→ What you should do:
Go through the entries below and pick out every line with "tmpFile".

(Records from a collection)

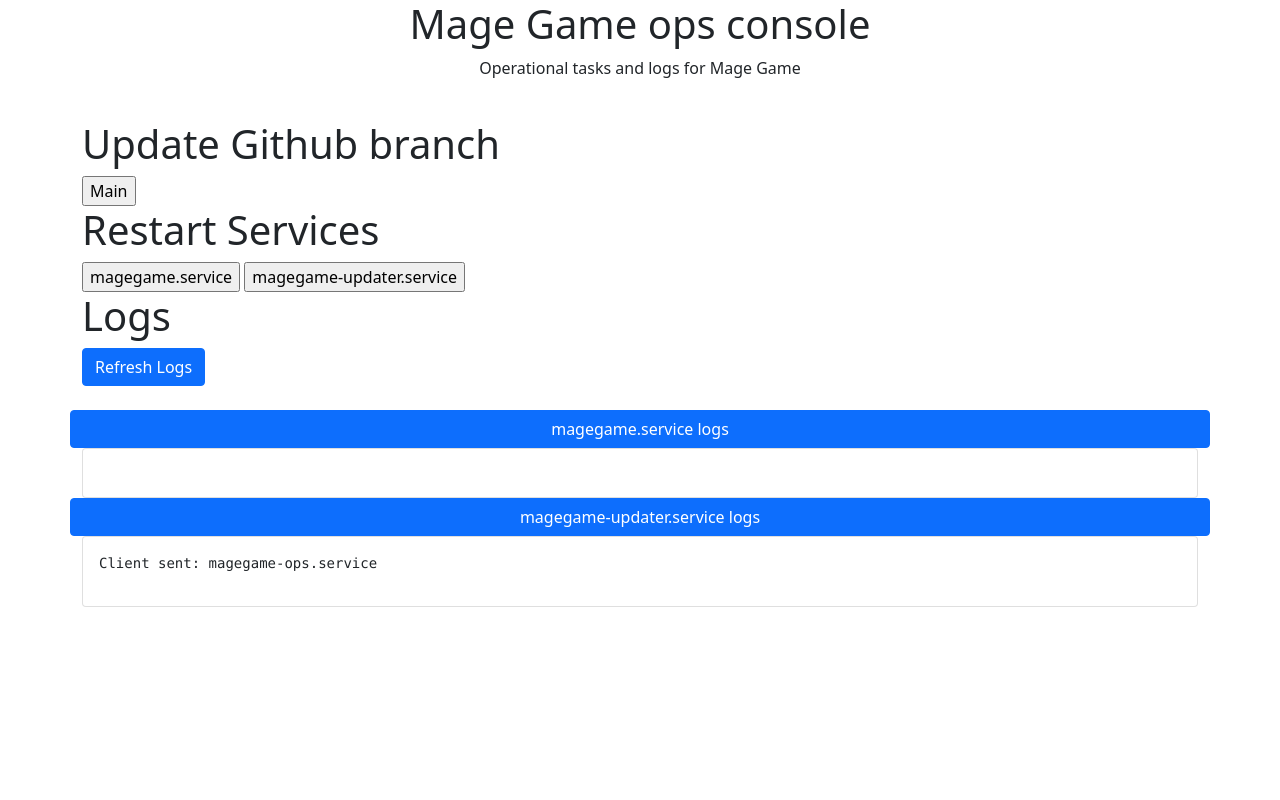
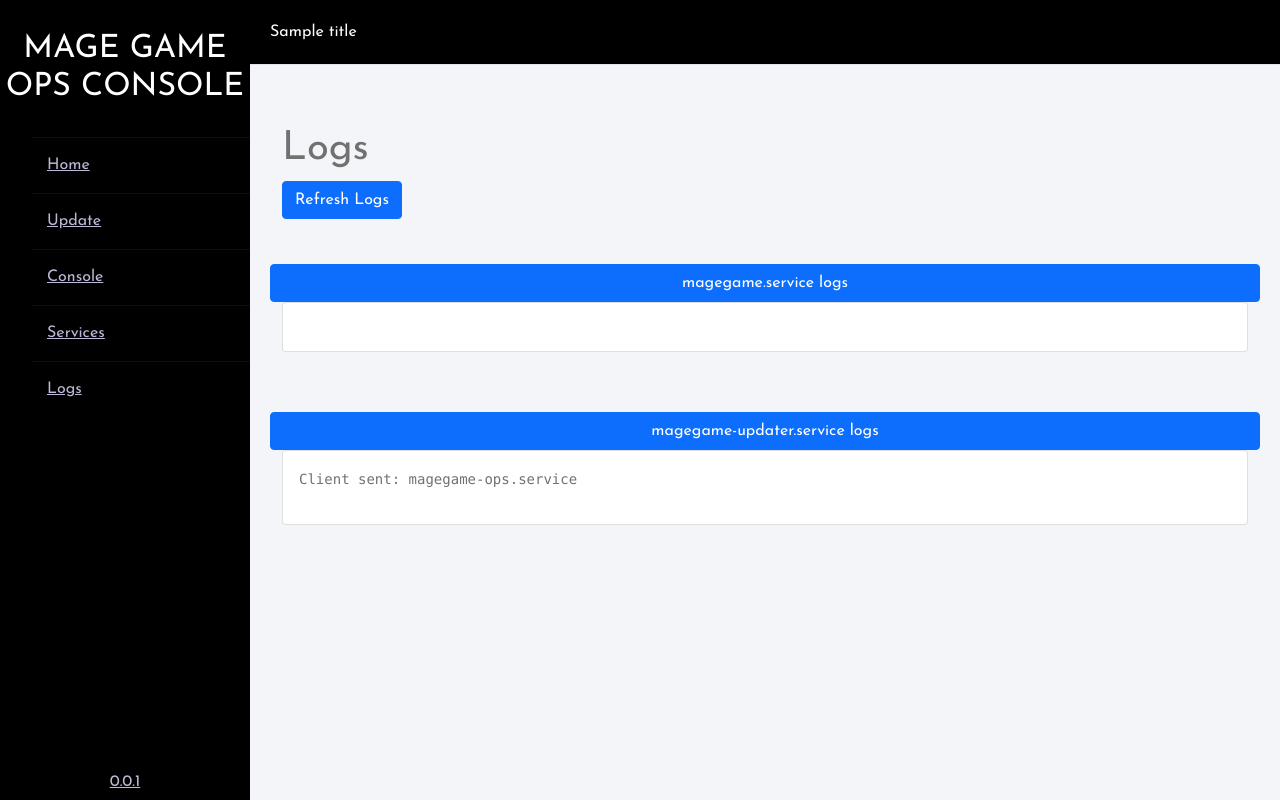
Before and after one commit to Pandemic21/magegame-ops, a Flask app: template templates/index.html in a window 1280 px wide. Run offline with Flask 2, Linux system fonts and the light colour scheme; the template is opened without the code that fills it: most values are stand-ins (such as "Sample title", 1, 10 or a date in 2020); data that the repository does not hold is empty; some libraries are stand-ins or nearby versions.

Commit message:
version 0.0.1

```diff
--- a/app.py
+++ b/app.py
@@ -1,9 +1,10 @@
 from flask import Flask, render_template, jsonify, request
-import test
+from flask import url_for
 import git
 import logging
 import os
 import random
+import json
 
 ### setup logging...
 # create logger with 'spam_application'
@@ -33,26 +34,25 @@ Make everything ajax calls
 
 
 # Global variables
-app = Flask(__name__)
+OPS_CONSOLE_VERSION = "0.0.1"
 local_files = "/opt/magegame-updater/"
 index = local_files + "index.html"
-counter = 0
+static_folder_root = "./static"
 # End global variables
 
-@app.route('/api/service',  methods=["GET"])
-def mageGameService():
-    service = request.args.get('s')
-    if service == "magegame.service":
-        tmpFile = str(random.randint(0,99))
-        os.system('systemctl status magegame.service > ' + tmpFile)
-        f = open(tmpFile, "r")
-        magegamelogs = f.read()
-        os.remove(tmpFile)
-        return magegamelogs
-    elif service == "magegame-ops.service":
-        return "Client sent: magegame-ops.service"
-    else:
-        return "not a valid service: "
+# Flask config
+app = Flask(__name__,
+            static_folder=static_folder_root,
+            template_folder='./templates')
+# End Flask config
+
+
+######################
+# Navagatable Routes #
+######################
+
+
+# Route: /
 
 @app.route('/', methods=['POST', 'GET'])
 def index():
@@ -65,23 +65,7 @@ def index():
 
         # Button: Main
         if 'Main' in d:
-            logger.info("Request to update main branch...")
-            logger.info("Stopping magegame.service...")
-            os.system('sudo systemctl stop magegame.service')
-            logger.info("Stopped.")
-            logger.info("Pulling new version...")
-            os.system('git -C /opt/magegame/ fetch --all')
-            os.system('git -C /opt/magegame/ reset --hard orgin/main')
-            os.system('git -C /opt/magegame/ pull')
-            logger.info("Pulled.")
-            logger.info("Running npm install...")
-            os.system('rm -r "/opt/magegame/node_modules"')
-            os.system('npm --prefix /opt/magegame/ i /opt/magegame/')
-            logger.info("npm modules installed.")
-            logger.info("Restarting magegame.service...")
-            os.system('sudo systemctl start magegame.service')
-            logger.info("Restarted.")
-            logger.info("Updated.")
+            updateMainBranch()
 
         # Button: Restart service
         elif 'magegame.service' in d:
@@ -124,5 +108,133 @@ def index():
     # Return them to index.html
     return render_template('index.html')
 
+
+# Route: /home #
+
+@app.route('/home', methods=['GET'])
+def home():
+    return render_template('home.html')
+
+
+# Route: /update
+
+@app.route('/update', methods=['GET'])
+def update():
+    return render_template('update.html')
+
+
+# Route: /console
+
+@app.route('/console', methods=['GET'])
+def console():
+    return render_template('console.html')
+
+
+# Route: /services
+
+@app.route('/services', methods=['GET'])
+def services():
+    return render_template('services.html')
+
+
+##############
+# API Routes #
+##############
+
+# Route: /api/service
+
+@app.route('/api/service',  methods=["GET"])
+def mageGameService():
+    service = request.args.get('s')
+    if service == "magegame.service":
+        tmpFile = str(random.randint(0,99))
+        os.system('systemctl status magegame.service > ' + tmpFile)
+        f = open(tmpFile, "r")
+        magegamelogs = f.read()
+        os.remove(tmpFile)
+        return magegamelogs
+    elif service == "magegame-ops.service":
+        return "Client sent: magegame-ops.service"
+    else:
+        return "not a valid service: "
+
+
+# Route: /api/version/magegame
+
+@app.route('/api/version/magegame', methods=["GET"])
+def apiGetMageGameVersion():
+    program = request.args.get('p')
+
+    #f = open("/etc/magegame/package.json", "r")
+    f = open("../magegame/package.json", "r")
+    return json.load(f)['version']
+
+
+# Route: /api/version/opsconsole
+
+@app.route('/api/version/opsconsole', methods=["GET"])
+def apiGetOpsConsoleVersion():
+    return OPS_CONSOLE_VERSION
+
+
+# Route: /api/service/<str:service>
+
+@app.route('/api/serviceCheck',  methods=["GET"])
+def apiGetAnyService():
+    service = request.args.get('s')
+    stat = -999
+
+    print(service)
+
+    # magegame.service
+    if service == "magegame.service":
+        stat = os.system('systemctl status magegame.service')
+
+    # magegame-ops.service
+    elif service == "magegame-ops.service":
+        stat = os.system('systemctl status magegame-ops.service')
+
+    # Parse what "stat" means
+    print(stat)
+    if stat == 0:
+        return '<span class="text-success">Running</span>'
+    elif stat == -999:
+        return "Service not found"
+    else:
+        return '<span class="text-danger">NOT running</span>'
+
+
+
+
+
+
+
+
+
+##########################
+# Local Helper Functions #
+##########################
+def updateMainBranch():
+    logger.info("Request to update main branch...")
+    logger.info("Stopping magegame.service...")
+    os.system('sudo systemctl stop magegame.service')
+    logger.info("Stopped.")
+    logger.info("Pulling new version...")
+    os.system('git -C /opt/magegame/ fetch --all')
+    os.system('git -C /opt/magegame/ reset --hard orgin/main')
+    os.system('git -C /opt/magegame/ pull')
+    logger.info("Pulled.")
+    logger.info("Running npm install...")
+    os.system('rm -r "/opt/magegame/node_modules"')
+    os.system('npm --prefix /opt/magegame/ i /opt/magegame/')
+    logger.info("npm modules installed.")
+    logger.info("Restarting magegame.service...")
+    os.system('sudo systemctl start magegame.service')
+    logger.info("Restarted.")
+    logger.info("Updated.")
+
+
+
 if __name__ == '__main__':
+    app._static_folder = static_folder_root
     app.run(host='0.0.0.0', port=5001)
--- /dev/null
+++ b/static/sidebar.css
@@ -0,0 +1,101 @@
+@import url('https://fonts.googleapis.com/css?family=Josefin+Sans&display=swap');
+
+* {
+    margin: 0;
+    padding: 0;
+    box-sizing: border-box;
+    list-style: none;
+    text-decoration: none;
+    font-family: 'Josefin Sans', sans-serif
+}
+
+body {
+    background-color: #f3f5f9
+}
+
+.wrapper {
+    display: flex;
+    position: relative
+}
+
+.wrapper .sidebar {
+    width: 250px;
+    height: 100%;
+    background: #000;
+    padding: 30px 0px;
+    position: fixed
+}
+
+.wrapper .sidebar h2 {
+    color: #fff;
+    text-transform: uppercase;
+    text-align: center;
+    margin-bottom: 30px
+}
+
+.wrapper .sidebar ul li {
+    padding: 15px;
+    border-bottom: 1px solid #bdb8d7;
+    border-bottom: 1px solid rgba(0, 0, 0, 0.05);
+    border-top: 1px solid rgba(255, 255, 255, 0.05)
+}
+
+.wrapper .sidebar ul li a {
+    color: #bdb8d7;
+    display: block
+}
+
+.wrapper .sidebar ul li a .fa {
+    width: 25px
+}
+
+.wrapper .sidebar ul li:hover {
+    background-color: #7d777717
+}
+
+.wrapper .sidebar ul li:hover a {
+    color: #fff
+}
+
+.wrapper .sidebar .social_media {
+    position: absolute;
+    bottom: 0;
+    left: 50%;
+    transform: translateX(-50%);
+    display: flex
+}
+
+.wrapper .sidebar .social_media a {
+    display: block;
+    width: 40px;
+    height: 40px;
+    background: transparent;
+    line-height: 45px;
+    text-align: center;
+    margin: 0 5px;
+    color: #bdb8d7;
+    border-top-left-radius: 5px;
+    border-top-right-radius: 5px
+}
+
+.wrapper .main_content {
+    width: 100%;
+    margin-left: 250px
+}
+
+.wrapper .main_content .header {
+    padding: 20px;
+    background: #000;
+    color: #fff;
+    border-bottom: 1px solid #e0e4e8
+}
+
+.wrapper .main_content .info {
+    margin: 20px;
+    color: #717171;
+    line-height: 25px
+}
+
+.wrapper .main_content .info div {
+    margin-bottom: 20px
+}
--- /dev/null
+++ b/templates/base.html
@@ -0,0 +1,107 @@
+<!DOCTYPE html>
+<html>
+  <head>
+    <!-- CSS only Boostrap v5  -->
+    <link rel="stylesheet" href="https://cdn.jsdelivr.net/npm/bootstrap@5.1.0/dist/css/bootstrap.min.css" integrity="sha384-KyZXEAg3QhqLMpG8r+8fhAXLRk2vvoC2f3B09zVXn8CA5QIVfZOJ3BCsw2P0p/We" crossorigin="anonymous">
+    <link href= "{{ url_for('static',filename='sidebar.css') }}" rel="stylesheet" type= "text/css">
+
+  </head>
+  <body>
+<!-- JavaScript only Boostrap v5 Bundle with Popper -->
+<script src="https://cdn.jsdelivr.net/npm/bootstrap@5.1.0/dist/js/bootstrap.bundle.min.js" integrity="sha384-U1DAWAznBHeqEIlVSCgzq+c9gqGAJn5c/t99JyeKa9xxaYpSvHU5awsuZVVFIhvj" crossorigin="anonymous"></script>
+
+<script type="text/javascript">
+
+  //////////////////////
+  // Helper functions //
+  //////////////////////
+  /* Function: sendXmlHttpRequest
+  * Parameters:
+  *   string - endpoint - URL to query (e.g. '/api/service?s=magegame.service')
+  *   string - elementID - HTML element ID to update when we get a reply (e.g. 'magegameservicelogs')
+  */
+  function sendXmlHttpRequest(endpoint, elementID) {
+    let tmpRequest = new XMLHttpRequest();
+    tmpRequest.open('GET', endpoint);
+    tmpRequest.onload = () => {
+      let tmpResponse = tmpRequest.responseText;
+      updateInnerHtml(tmpResponse, elementID)
+      console.log("Response: " + tmpResponse)
+    };
+    tmpRequest.send();
+  }
+
+  function updateInnerHtml(tmpResponse, elementID) {
+    document.getElementById(elementID).innerHTML = tmpResponse;
+  }
+
+  /* Function: buttonClick
+  * Parameters:
+  *   button - btn - the button that was clicked
+  *   string - endpoint - URL to query (e.g. '/api/service?s=magegame.service')
+  *   string - elementID - HTML element ID to update when we get a reply (e.g. 'magegameservicelogs')
+  */
+  function buttonClick(btn, endpoint, elementID) {
+    btn.disabled = true;
+    sendXmlHttpRequest(endpoint, elementID)
+    btn.disabled = false;
+  }
+
+
+  ////////////////////////
+  // Start AJAX content //
+  ////////////////////////
+  document.addEventListener('DOMContentLoaded', () => {
+    console.log("DOMContentLoaded")
+
+    // magegame.service info
+    sendXmlHttpRequest('/api/service?s=magegame.service', 'magegameservicelogs')
+
+    // magegame-ops.service info
+    sendXmlHttpRequest('/api/service?s=magegame-ops.service', 'magegameopsservicelogs')
+
+    // get the Ops Console version
+    sendXmlHttpRequest('/api/version/opsconsole', 'opsconsoleversion')
+  });
+</script>
+
+
+<!--
+Sidebar source / reference:
+https://bbbootstrap.com/snippets/simple-sidebar-navigation-menu-pure-html-and-css-35394616
+-->
+<div class="wrapper">
+    <div class="sidebar">
+        <h2>Mage Game Ops Console</h2>
+        <ul>
+            <li><a href="/home">Home</a></li>
+            <li><a href="/update">Update</a></li>
+            <li><a href="/console">Console</a></li>
+            <li><a href="/services">Services</a></li>
+            <li><a href="#c">Logs</a></li>
+        </ul>
+        <div class="social_media"> <a href="#" id="opsconsoleversion">v0.0.1</a></div>
+    </div>
+    <div class="main_content">
+        <div class="header">{{ title }}</div>
+        <div class="info">
+          {% block content %}
+          {% endblock %}
+        </div>
+    </div>
+</div>
+
+
+
+
+<!--
+	<div class="jumbotron text-center">
+		<h1>Mage Game ops console</h1>
+		<p>Operational tasks and logs for Mage Game</p>
+	</div>
+-->
+	<br/>
+
+
+  </body>
+</html>
--- a/templates/index.html
+++ b/templates/index.html
@@ -1,37 +1,13 @@
-<!DOCTYPE html>
-<html>
-  <head>
-        <!-- CSS only -->
-<link href="https://cdn.jsdelivr.net/npm/bootstrap@5.1.0/dist/css/bootstrap.min.css" rel="stylesheet" integrity="sha384-KyZXEAg3QhqLMpG8r+8fhAXLRk2vvoC2f3B09zVXn8CA5QIVfZOJ3BCsw2P0p/We" crossorigin="anonymous">
+{% extends "base.html" %}
+{% block content %}
 
-  </head>
-  <body>
-<!-- JavaScript Bundle with Popper -->
-<script src="https://cdn.jsdelivr.net/npm/bootstrap@5.1.0/dist/js/bootstrap.bundle.min.js" integrity="sha384-U1DAWAznBHeqEIlVSCgzq+c9gqGAJn5c/t99JyeKa9xxaYpSvHU5awsuZVVFIhvj" crossorigin="anonymous"></script>
-
-
-
-	<div class="jumbotron text-center">
-		<h1>Mage Game ops console</h1>
-		<p>Operational tasks and logs for Mage Game</p>
-	</div>
-
-	<br/>
 
 <div class="container">
   <div class="row">
-			<form method="post">
-		        <h1>Update Github branch</h1>
-		        <input type="submit" id="update_main" name="action" value="Main">
-		        </form>
+
   </div>
   <div class="row">
-			<form method="post">
-			<h1>Restart Services</h1>
-		        <!--<input type="submit" id="restart_service" name="action" value="Restart Service">-->
-		        <input type="submit" id="restart_magegame" name="action" value="magegame.service">
-		        <input type="submit" id="restart_service" name="action" value="magegame-updater.service">
-			</form>
+
   </div>
 </div>
 <div class="container">
@@ -67,58 +43,4 @@
   </div>
 </div>
 
-  <script type="text/javascript">
-
-    //////////////////////
-    // Helper functions //
-    //////////////////////
-    /* Function: sendXmlHttpRequest
-    * Parameters:
-    *   string - endpoint - URL to query (e.g. '/api/service?s=magegame.service')
-    *   string - elementID - HTML element ID to update when we get a reply (e.g. 'magegameservicelogs')
-    */
-    function sendXmlHttpRequest(endpoint, elementID) {
-      let tmpRequest = new XMLHttpRequest();
-      tmpRequest.open('GET', endpoint);
-      tmpRequest.onload = () => {
-        let tmpResponse = tmpRequest.responseText;
-        updateInnerHtml(tmpResponse, elementID)
-        console.log("Response: " + tmpResponse)
-      };
-      tmpRequest.send();
-    }
-
-    function updateInnerHtml(tmpResponse, elementID) {
-      document.getElementById(elementID).innerHTML = tmpResponse;
-    }
-
-    /* Function: buttonClick
-    * Parameters:
-    *   button - btn - the button that was clicked
-    *   string - endpoint - URL to query (e.g. '/api/service?s=magegame.service')
-    *   string - elementID - HTML element ID to update when we get a reply (e.g. 'magegameservicelogs')
-    */
-    function buttonClick(btn, endpoint, elementID) {
-      btn.disabled = true;
-      sendXmlHttpRequest(endpoint, elementID)
-      btn.disabled = false;
-    }
-
-
-    ////////////////////////
-    // Start AJAX content //
-    ////////////////////////
-    document.addEventListener('DOMContentLoaded', () => {
-      console.log("DOMContentLoaded")
-
-      // magegame.service info
-      sendXmlHttpRequest('/api/service?s=magegame.service', 'magegameservicelogs')
-
-      // magegame-ops.service info
-      sendXmlHttpRequest('/api/service?s=magegame-ops.service', 'magegameopsservicelogs')
-    });
-  </script>
-
-
-  </body>
-</html>
+{% endblock %}
```
Also changed, not shown: templates/console.html (added, +15 -0 lines), templates/home.html (added, +60 -0 lines), templates/services.html (added, +11 -0 lines), templates/sidebar.css (added, +101 -0 lines), templates/update.html (added, +9 -0 lines), 1 other file. Lines whose indentation alone changed are shown as unchanged.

→ Answer section:
-        tmpFile = str(random.randint(0,99))
-        os.system('systemctl status magegame.service > ' + tmpFile)
-        f = open(tmpFile, "r")
-        os.remove(tmpFile)
+        tmpFile = str(random.randint(0,99))
+        os.system('systemctl status magegame.service > ' + tmpFile)
+        f = open(tmpFile, "r")
+        os.remove(tmpFile)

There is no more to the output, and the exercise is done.